[Editor’s Note: This review may contain spoilers]
Writer: Scott Lobdell
Artists: Ryan Winn and Trevor Hairsine
While Red Hood is on a collision-course with Penguin, Jason Todd is struggling with past and using it to file is inevitable encounter with Oswald Cobblepot. Will Red Hood harness the pain of his upbringing or will his vendetta with Penguin clog his senses and bring upon his final undoing?
Once again, the writing of Lobdell draws the reader in and really makes them understand why Red Hood is the way he is. He makes the reader connect with at masked vigilante like nobody else could.
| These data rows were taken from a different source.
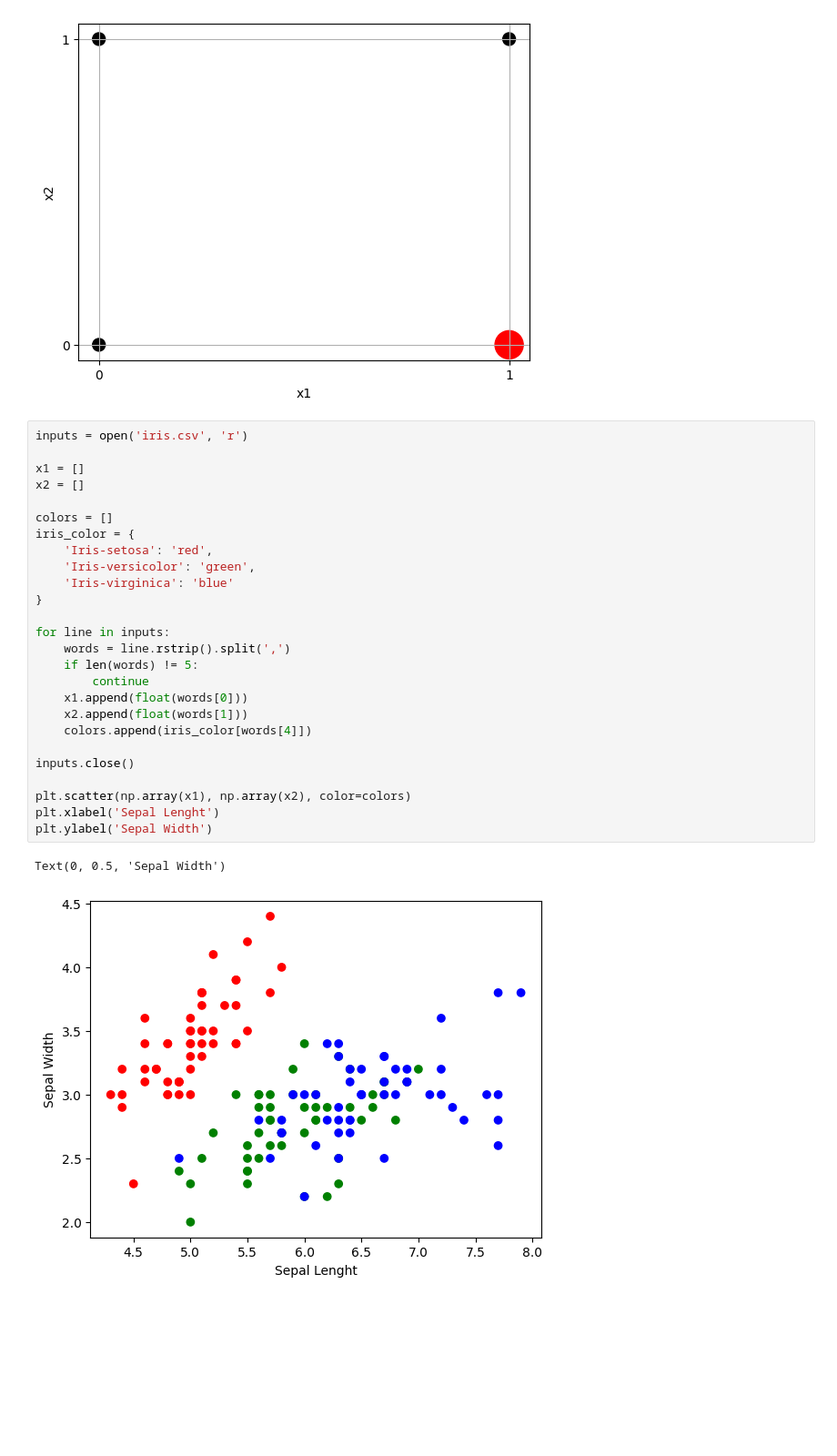
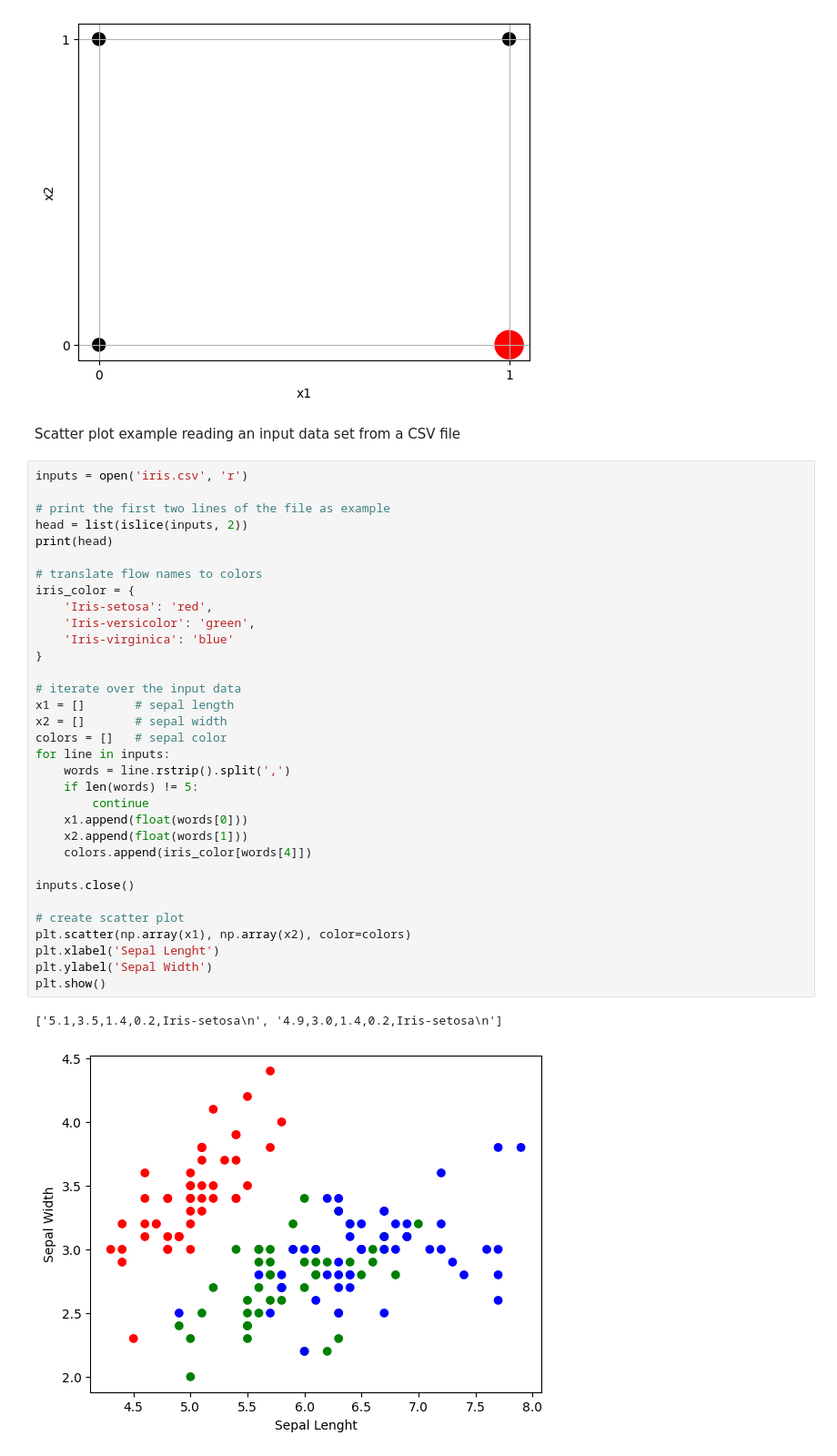
Before and after one commit to vpenso/code-playground, a Jupyter notebook: ml/perceptron.ipynb, the cells around one changed output. Shown at 91% size. Drawn from its saved outputs; the diff is of its cells as text; blank space fills up the shorter version.

Commit message:
scatter plot example

```diff
--- a/ml/perceptron.ipynb
+++ b/ml/perceptron.ipynb
@@ -77,32 +78,41 @@ plt.yticks([0.0, 1.0])
 plt.show()
 # %% [output]
 [figure]
+# %% [markdown]
+Scatter plot example reading an input data set from a CSV file
 # %%
 inputs = open('iris.csv', 'r')
 
-x1 = []
-x2 = []
+# print the first two lines of the file as example
+head = list(islice(inputs, 2))
+print(head)
 
-colors = []
+# translate flow names to colors
 iris_color = {
     'Iris-setosa': 'red',
     'Iris-versicolor': 'green',
     'Iris-virginica': 'blue'
 }
 
+# iterate over the input data
+x1 = []       # sepal length
+x2 = []       # sepal width
+colors = []   # sepal color
 for line in inputs:
     words = line.rstrip().split(',')
     if len(words) != 5:
         continue
     x1.append(float(words[0]))
     x2.append(float(words[1]))
     colors.append(iris_color[words[4]])
 
 inputs.close()
 
+# create scatter plot
 plt.scatter(np.array(x1), np.array(x2), color=colors)
 plt.xlabel('Sepal Lenght')
 plt.ylabel('Sepal Width')
+plt.show()
 # %% [output]
-Text(0, 0.5, 'Sepal Width')
+['5.1,3.5,1.4,0.2,Iris-setosa\n', '4.9,3.0,1.4,0.2,Iris-setosa\n']
-[figure, old version]
+[figure, new version]
```
Also changed, not shown: parts of 1 cell of this notebook.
The art from Hairsine and Winn bring to life the story and doesn’t let go. The continuation of the Red Hood vs Penguin story is awesome, especially when the reader learns about how Cobblepot is connected to a major source of pain in Jason Todd’s life. This edition shows that the sins of the father are sometimes fixable by the son and allows the reader to decide if life conditions or personal decisions shape a person’s destiny in life.
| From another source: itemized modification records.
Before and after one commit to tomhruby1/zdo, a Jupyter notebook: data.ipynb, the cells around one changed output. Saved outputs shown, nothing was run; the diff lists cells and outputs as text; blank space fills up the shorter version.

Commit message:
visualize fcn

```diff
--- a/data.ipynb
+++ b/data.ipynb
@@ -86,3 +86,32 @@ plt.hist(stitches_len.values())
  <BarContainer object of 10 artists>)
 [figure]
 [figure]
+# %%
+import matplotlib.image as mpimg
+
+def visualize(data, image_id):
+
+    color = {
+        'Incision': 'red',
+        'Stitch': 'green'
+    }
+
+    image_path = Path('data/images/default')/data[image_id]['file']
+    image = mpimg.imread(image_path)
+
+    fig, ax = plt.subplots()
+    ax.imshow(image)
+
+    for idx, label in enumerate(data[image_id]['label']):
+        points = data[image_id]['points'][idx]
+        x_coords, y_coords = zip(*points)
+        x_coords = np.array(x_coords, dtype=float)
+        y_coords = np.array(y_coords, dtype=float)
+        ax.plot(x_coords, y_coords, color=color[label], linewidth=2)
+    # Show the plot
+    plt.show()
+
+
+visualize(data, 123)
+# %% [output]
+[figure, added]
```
I felt the letters from Willis Todd to his son Jason being the whole focus in this issue was a bit of overkill. More interaction with Penguin and more emotion shown by Jason Todd as it pertains to him learning about his past would have been nice.
Red Hood and the Outlaws is another win from DC Comics and a must read and a winning addition to any fans comic book collection. Not the strongest of the previous issues of this story but absolutely necessary due to the emotional output from the characters and effort put fort by Scott Lobdell to tell a truly emotional and personal story for Jason Todd.